Their provincial government charges taxes on Health Spending Accounts and “insurance premiums” in various ways:
There is a 2% special Premium tax and 8% RST on the claimed amount. A 13% HST is also charged on the administration fee amount.
Example of a $1,000 claim in Ontario
The claims are based off Olympia Benefits products. For more info, visit the pricing page.
Olympia HSA Deluxe / Plus / Basic
Premium tax: 2% of $1000 ($20)
RST: 8% of $1000 ($80)
No HST because these specific plans charge no administration fee
Claim Total: $1,100
Olympia HSA Group
If you choose a plan with an administration fee on claims, here’s how taxes would be charged:
[A] Claim: $1,000
[B] Olympia 8% administration fee: $80
[C] Subtotal: $1,080
[D] 2% Premium Tax on [C:] $21.60
[E] 13% HST on [B]: $10.40
[F] 8% RST on [A]: $80
[F] A+B+D+E = F = $1,192.00 = Claim Total
These tax calculations are built into Olympia's platform when residents from Ontario make a claim. The taxes collected by Olympia go to the government. It is important you choose a provider who does this for you or are aware and pay for the taxes yourself.
Are unincorporated businesses eligible for a Health Spending Account?
The second key rule about Health Spending Accounts that many do not know is regarding sole proprietors. Unincorporated Businesses are not eligible for an HSA unless they have at least one arm's length employee. If a sole proprietor with an existing HSA terminates their arm’s length employees, they must close the plan as it is no longer valid. On the other hand, incorporated businesses are eligible regardless of the employee count (eligible even if it is operated by only the owner).

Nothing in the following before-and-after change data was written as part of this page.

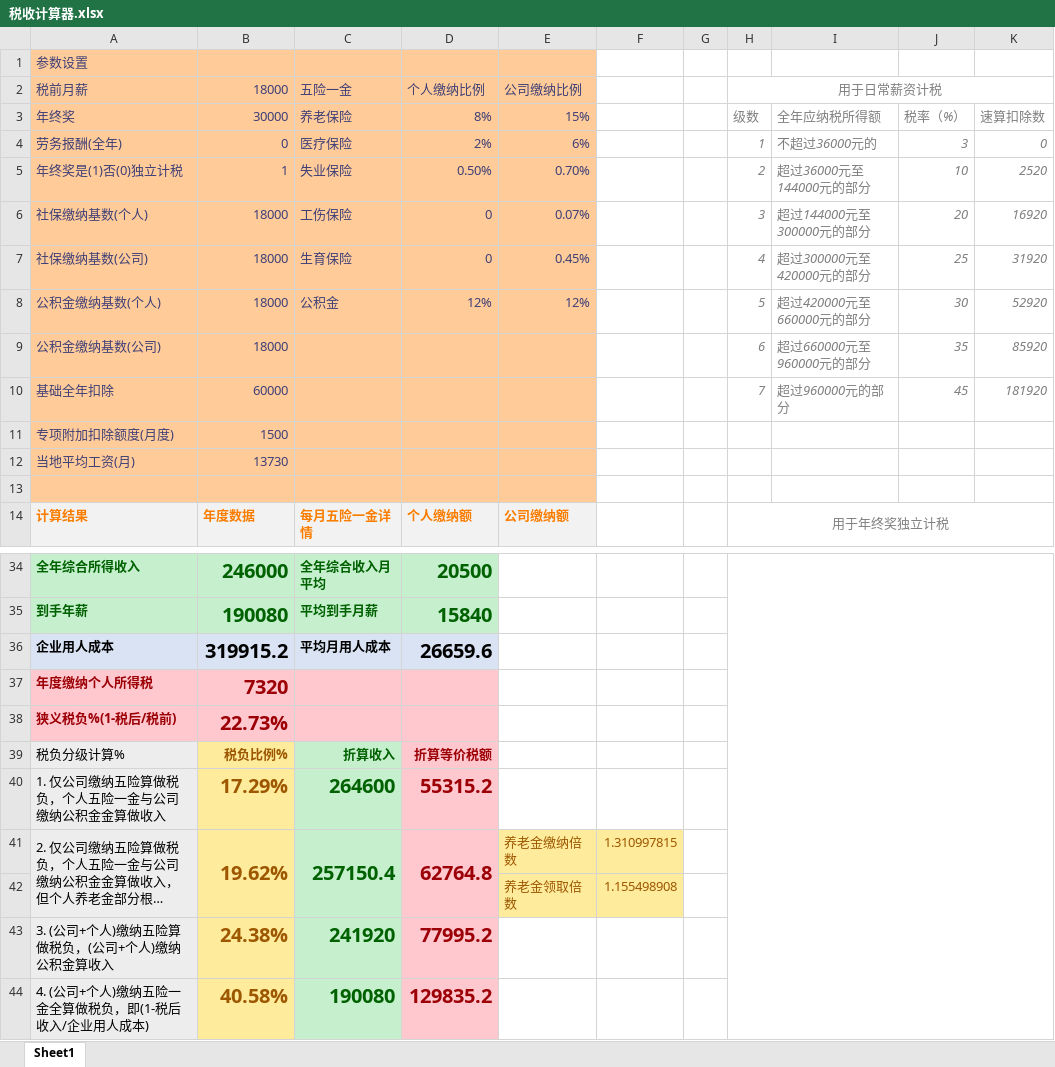
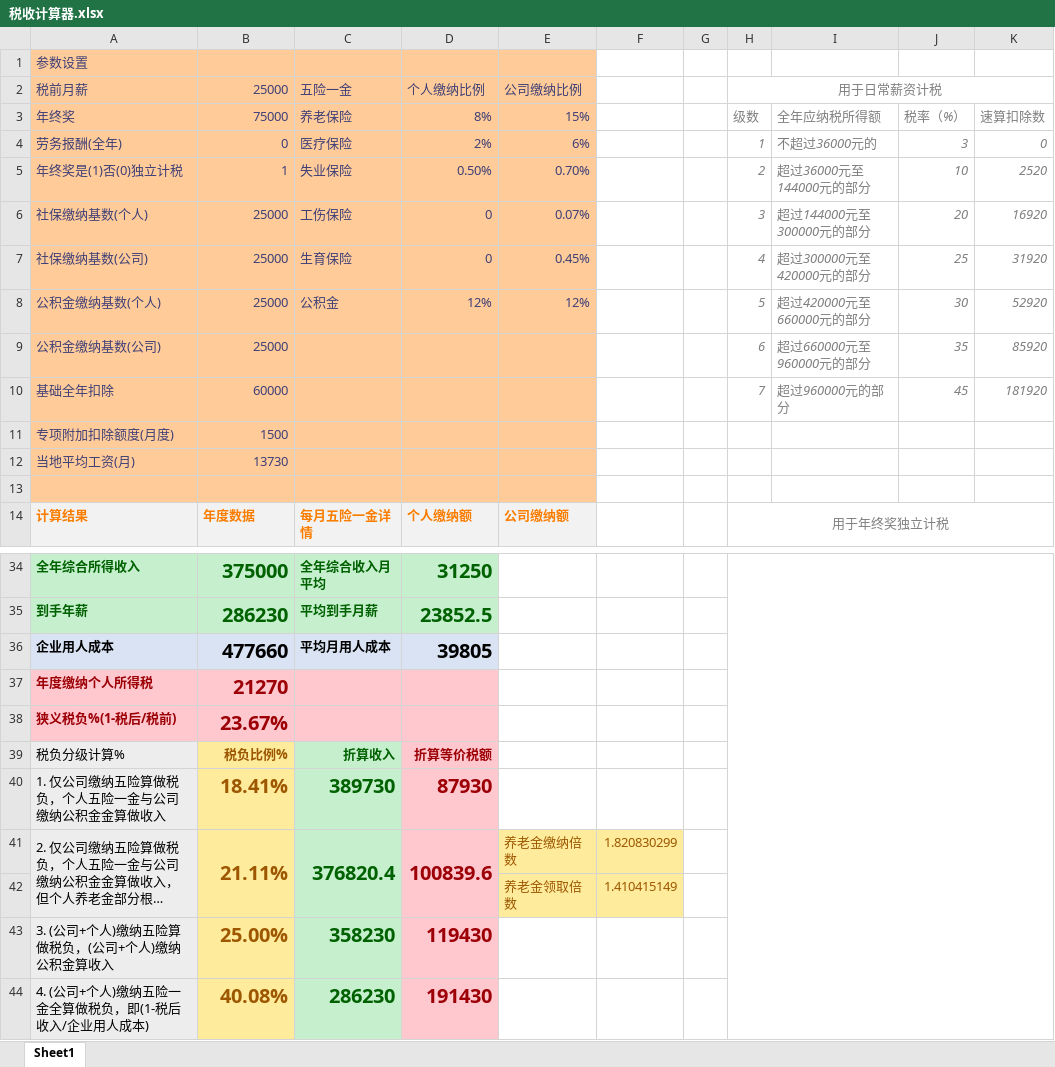
Before and after one commit to YoHoSo/tax-calculator-cn, an Excel workbook: 税收计算器.xlsx, sheet Sheet1, drawn as a sheet; only a part is shown, gaps mark what is left out; long unchanged cells end in …; values as stored, in another font and other column widths than the file's, no borders; the diff covers the shown part only; the diff names each change by its address in the sheet, - before the commit and + after, or states it on an @@ line.

```diff
--- a/税收计算器.xlsx (sheet Sheet1)
+++ b/税收计算器.xlsx (sheet Sheet1)
-B2: 18000
+B2: 25000
-B3 (25000): 30000
+B3 (25000): 75000
-B6:B9 (25000): 18000
+B6:B9 (25000): 25000
-B34 (25000): 246000
+B34 (25000): 375000
-D34 (个人缴纳比例): 20500
+D34 (个人缴纳比例): 31250
-B35 (25000): 190080
+B35 (25000): 286230
-D35 (个人缴纳比例): 15840
+D35 (个人缴纳比例): 23852.5
-B36 (25000): 319915.2
+B36 (25000): 477660
-D36 (个人缴纳比例): 26659.6
+D36 (个人缴纳比例): 39805
-B37 (25000): 7320
+B37 (25000): 21270
-B38 (25000): 22.73%
+B38 (25000): 23.67%
-B40 (25000): 17.29%
+B40 (25000): 18.41%
-C40 (五险一金): 264600
+C40 (五险一金): 389730
-D40 (个人缴纳比例): 55315.2
+D40 (个人缴纳比例): 87930
-B41 (25000): 19.62%
+B41 (25000): 21.11%
-C41 (五险一金): 257150.4
+C41 (五险一金): 376820.4
-D41 (个人缴纳比例): 62764.8
+D41 (个人缴纳比例): 100839.6
-F41: 1.310997815
+F41: 1.820830299
-F42: 1.155498908
+F42: 1.410415149
-B43 (25000): 24.38%
+B43 (25000): 25.00%
-C43 (五险一金): 241920
+C43 (五险一金): 358230
-D43 (个人缴纳比例): 77995.2
+D43 (个人缴纳比例): 119430
-B44 (25000): 40.58%
+B44 (25000): 40.08%
-C44 (五险一金): 190080
+C44 (五险一金): 286230
-D44 (个人缴纳比例): 129835.2
+D44 (个人缴纳比例): 191430
```
Also changed, not shown: 33 edited cells elsewhere in this sheet, 1 other file.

Download our FREE Guide to Health Spending Accounts:
Got arm's length employees? Download the Employee Benefits guide: